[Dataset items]
┄┄┄┄┄┄┄┄┄┄┄┄┄┄┄┄┄┄┄┄
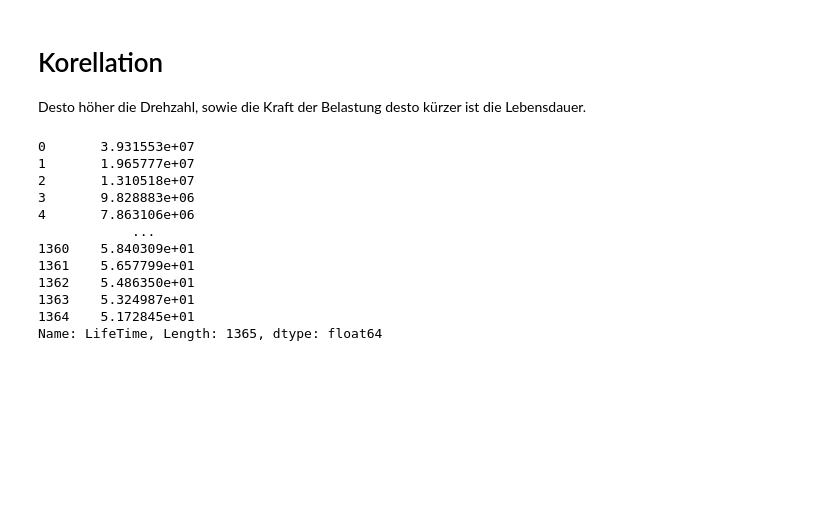
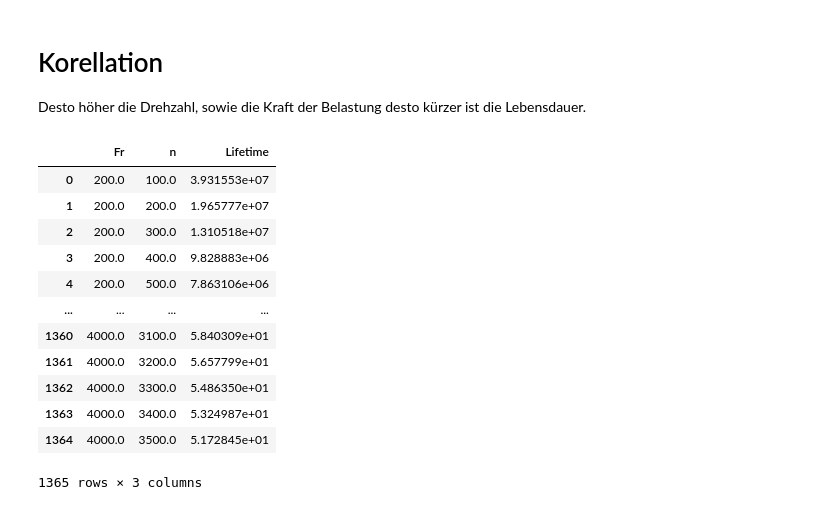
Before and after one commit to philippabele/deep-groove-with-tensorflow, a Jupyter notebook: firstTF.ipynb, the cells around one changed output. Saved outputs shown, nothing was run; the diff lists cells and outputs as text; code cells hidden in the pictures; blank space fills up the shorter version.

```diff
--- a/firstTF.ipynb
+++ b/firstTF.ipynb
@@ -23,21 +24,25 @@ plt.show()
 # Korellation
 
 Desto höher die Drehzahl, sowie die Kraft der Belastung desto kürzer ist die Lebensdauer.
-# %%
-test_features = test_train.copy()
-test_labels = test_features.pop("LifeTime")
-test_features = np.array(test_features)
-test_labels
-# %% [output]
-0       3.931553e+07
-1       1.965777e+07
-2       1.310518e+07
-3       9.828883e+06
-4       7.863106e+06
-            ...
-1360    5.840309e+01
-1361    5.657799e+01
-1362    5.486350e+01
-1363    5.324987e+01
-1364    5.172845e+01
-Name: LifeTime, Length: 1365, dtype: float64
+# %%
+oof_train= pd.read_csv("./data/first.csv")
+
+
+oof_train['Fr'] = oof_train['Fr'].astype(float)
+oof_train['n'] = oof_train['n'].astype(float)
+
+oof_train
+# %% [output]
+|  | Fr | n | Lifetime |
+| 0 | 200.0 | 100.0 | 3.931553e+07 |
+| 1 | 200.0 | 200.0 | 1.965777e+07 |
+| 2 | 200.0 | 300.0 | 1.310518e+07 |
+| 3 | 200.0 | 400.0 | 9.828883e+06 |
+| 4 | 200.0 | 500.0 | 7.863106e+06 |
+| ... | ... | ... | ... |
+| 1360 | 4000.0 | 3100.0 | 5.840309e+01 |
+| 1361 | 4000.0 | 3200.0 | 5.657799e+01 |
+| 1362 | 4000.0 | 3300.0 | 5.486350e+01 |
+| 1363 | 4000.0 | 3400.0 | 5.324987e+01 |
+| 1364 | 4000.0 | 3500.0 | 5.172845e+01 |
+1365 rows × 3 columns
```
Also changed, not shown: parts of 16 cells of this notebook, 1 other file.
┄┄┄┄┄┄┄┄┄┄┄┄┄┄┄┄┄┄┄┄
YOUR TASK
Word for word and without any pictures, return all of the lines above.

RESULT FOR THIS TASK
Before and after one commit to philippabele/deep-groove-with-tensorflow, a Jupyter notebook: firstTF.ipynb, the cells around one changed output. Saved outputs shown, nothing was run; the diff lists cells and outputs as text; code cells hidden in the pictures; blank space fills up the shorter version.

```diff
--- a/firstTF.ipynb
+++ b/firstTF.ipynb
@@ -23,21 +24,25 @@ plt.show()
 # Korellation
 
 Desto höher die Drehzahl, sowie die Kraft der Belastung desto kürzer ist die Lebensdauer.
-# %%
-test_features = test_train.copy()
-test_labels = test_features.pop("LifeTime")
-test_features = np.array(test_features)
-test_labels
-# %% [output]
-0       3.931553e+07
-1       1.965777e+07
-2       1.310518e+07
-3       9.828883e+06
-4       7.863106e+06
-            ...
-1360    5.840309e+01
-1361    5.657799e+01
-1362    5.486350e+01
-1363    5.324987e+01
-1364    5.172845e+01
-Name: LifeTime, Length: 1365, dtype: float64
+# %%
+oof_train= pd.read_csv("./data/first.csv")
+
+
+oof_train['Fr'] = oof_train['Fr'].astype(float)
+oof_train['n'] = oof_train['n'].astype(float)
+
+oof_train
+# %% [output]
+|  | Fr | n | Lifetime |
+| 0 | 200.0 | 100.0 | 3.931553e+07 |
+| 1 | 200.0 | 200.0 | 1.965777e+07 |
+| 2 | 200.0 | 300.0 | 1.310518e+07 |
+| 3 | 200.0 | 400.0 | 9.828883e+06 |
+| 4 | 200.0 | 500.0 | 7.863106e+06 |
+| ... | ... | ... | ... |
+| 1360 | 4000.0 | 3100.0 | 5.840309e+01 |
+| 1361 | 4000.0 | 3200.0 | 5.657799e+01 |
+| 1362 | 4000.0 | 3300.0 | 5.486350e+01 |
+| 1363 | 4000.0 | 3400.0 | 5.324987e+01 |
+| 1364 | 4000.0 | 3500.0 | 5.172845e+01 |
+1365 rows × 3 columns
```
Also changed, not shown: parts of 16 cells of this notebook, 1 other file.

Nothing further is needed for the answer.